If the Phils go with a five-man bench, they will pick two from a group of four players that includes Chris Coghlan, Daniel Nava, Brock Stassi and Jesmuel Valentin. The hunch is Coghlan will make the club, leaving the final spot down to Nava or Stassi. All three of those players are non-roster so the team would have to open a spot on the 40-man roster to accommodate them. Valentin has impressed -- and is already on the 40 -- but he might benefit from playing every day at Triple A.

Mackanin praised the work of Coghlan and Stassi.

"Stassi has obviously made a great impression, mainly because, not necessarily because of his results, but the fact that he had a lot of quality at-bats," Mackanin said. "It looks like he can handle making adjustments to the different pitchers and different situations. He seemed to handle left-handers well. He made a good impression, as has Coghlan. Nava has also been consistent throughout the spring."

If the Phils go with a four-man bench, Coghlan might be the only one to make the club. He is due a $100,000 retention bonus on Wednesday. If he wasn't going to make the team, he might be gone by now.

Going with a four-man bench would minimize the subtractions that the team would have to make from the 40-man roster. In that case, only one spot would have to be cleared.

A four-man bench means the Phillies could choose three relievers from a group of candidates that includes Adam Morgan, Joely Rodriguez, Luis Garcia, Alec Asher and Cesar Ramos. All but Ramos is on the 40-man roster.

How will this all shake out?

More answers could be coming on Tuesday.

Phillies release Hanigan, Holaday; Andrew Knapp likely backup catcher

Phillies release Hanigan, Holaday; Andrew Knapp likely backup catcher

A week before the season opener, it appears Andrew Knapp has won the Phillies' backup catcher competition.

The Phils on Monday released Ryan Hanigan and Bryan Holaday, two veterans battling with Knapp for the backup spot to Cameron Rupp.

Knapp, 25, hasn't had an impressive spring, going 7 for 38 (.184) with 16 strikeouts, but the move makes sense because he's young and has at least a chance to contribute to the Phillies in the future, unlike Hanigan and Holaday. Plus, catcher Jorge Alfaro and first baseman Rhys Hoskins will likely open the season at Triple A, meaning Knapp would not have had an everyday spot with the IronPigs.

Knapp had his best game of the spring at the right time Sunday, hitting a two-run homer and throwing out two runners on the bases (see story).

"It's pretty obvious he seems to be the guy," manager Pete Mackanin said of Knapp. "Nothing's written in stone but if you read between the lines, it pretty much tells you something about it. No secret plans or anything like that. It is what it is right now."
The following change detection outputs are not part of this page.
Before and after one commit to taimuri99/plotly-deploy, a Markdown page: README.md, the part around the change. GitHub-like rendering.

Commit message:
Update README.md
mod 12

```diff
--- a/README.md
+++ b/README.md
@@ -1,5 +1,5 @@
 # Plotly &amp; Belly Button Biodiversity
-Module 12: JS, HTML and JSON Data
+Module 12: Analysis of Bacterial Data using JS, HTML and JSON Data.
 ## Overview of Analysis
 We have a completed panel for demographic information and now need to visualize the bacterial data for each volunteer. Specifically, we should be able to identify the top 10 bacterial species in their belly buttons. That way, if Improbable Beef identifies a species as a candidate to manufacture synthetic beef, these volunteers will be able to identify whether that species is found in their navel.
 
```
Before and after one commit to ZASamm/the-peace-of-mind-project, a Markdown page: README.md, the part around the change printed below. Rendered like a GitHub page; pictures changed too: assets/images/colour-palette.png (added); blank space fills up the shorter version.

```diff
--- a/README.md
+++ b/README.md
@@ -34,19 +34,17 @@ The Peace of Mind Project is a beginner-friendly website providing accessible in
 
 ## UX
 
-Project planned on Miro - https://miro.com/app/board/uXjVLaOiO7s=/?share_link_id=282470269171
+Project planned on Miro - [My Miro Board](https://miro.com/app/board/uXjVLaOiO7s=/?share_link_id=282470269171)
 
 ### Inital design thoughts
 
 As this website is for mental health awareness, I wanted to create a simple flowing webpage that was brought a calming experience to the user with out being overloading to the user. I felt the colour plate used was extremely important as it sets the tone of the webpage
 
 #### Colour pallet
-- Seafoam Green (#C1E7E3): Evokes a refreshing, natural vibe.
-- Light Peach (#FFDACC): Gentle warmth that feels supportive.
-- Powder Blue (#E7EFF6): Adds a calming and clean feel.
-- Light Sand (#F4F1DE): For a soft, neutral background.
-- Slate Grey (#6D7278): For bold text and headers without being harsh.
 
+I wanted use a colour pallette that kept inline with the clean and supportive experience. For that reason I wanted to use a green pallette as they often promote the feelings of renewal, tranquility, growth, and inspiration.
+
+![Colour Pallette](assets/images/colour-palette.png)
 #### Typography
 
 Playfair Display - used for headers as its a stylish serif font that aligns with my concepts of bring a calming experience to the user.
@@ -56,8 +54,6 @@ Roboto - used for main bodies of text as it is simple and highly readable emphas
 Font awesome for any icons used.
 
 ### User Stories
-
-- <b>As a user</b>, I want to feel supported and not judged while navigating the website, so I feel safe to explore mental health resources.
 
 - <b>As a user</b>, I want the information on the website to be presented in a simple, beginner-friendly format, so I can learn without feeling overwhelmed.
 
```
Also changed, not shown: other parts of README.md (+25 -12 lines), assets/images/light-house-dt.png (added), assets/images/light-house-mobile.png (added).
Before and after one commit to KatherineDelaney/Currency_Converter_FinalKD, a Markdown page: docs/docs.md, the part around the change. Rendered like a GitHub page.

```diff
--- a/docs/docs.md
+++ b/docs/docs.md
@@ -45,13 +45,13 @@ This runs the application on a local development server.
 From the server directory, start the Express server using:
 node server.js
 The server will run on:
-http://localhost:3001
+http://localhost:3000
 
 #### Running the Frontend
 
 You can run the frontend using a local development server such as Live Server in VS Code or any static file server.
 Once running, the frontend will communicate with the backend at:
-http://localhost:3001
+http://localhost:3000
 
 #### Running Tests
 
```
At 25, Knapp isn't really a prospect anymore but rather a player the Phillies want to see sink or swim at the big-league level.

"He's not going to get 500 at-bats, but one of the things you can look at is any exposure to the big-league scene is valuable toward anyone's development," Mackanin said. "Let's say Knapp gets 200 at-bats, it's worth his while and our while to judge him, to give him a sense of confidence or knowing what he's up against.

"In that regard playing in the big leagues, even in a part-time role, is important."

Knapp was the Phillies' second-round pick in 2013 out of the University of California. He broke out in 2015 by hitting .360 with a 1.050 OPS and more than an RBI per game in 241 plate appearances with Double A Reading.

Last season, the switch-hitting Knapp was an International League All-Star with Triple A Lehigh Valley, though he didn't have as impressive an offensive season, batting .266/.330/.390 with eight home runs and 46 RBIs.

"He's got a chance to be a pretty good hitter," Mackanin said. "And he's come along quite a ways defensively behind the plate to where I'm comfortable with him catching.

"Little by little he's shown improvement in the spring, even though he hasn't had the greatest spring offensively. He's had a lot of good at-bats and he's caught well."

Andres Blanco, Aaron Altherr and Knapp look like locks for the Phillies' bench. The final two bench spots are open with Brock Stassi, Chris Coghlan, Daniel Nava and Jesmuel Valentin in the running (see story).

CSN Philly's Jim Salisbury contributed to this report.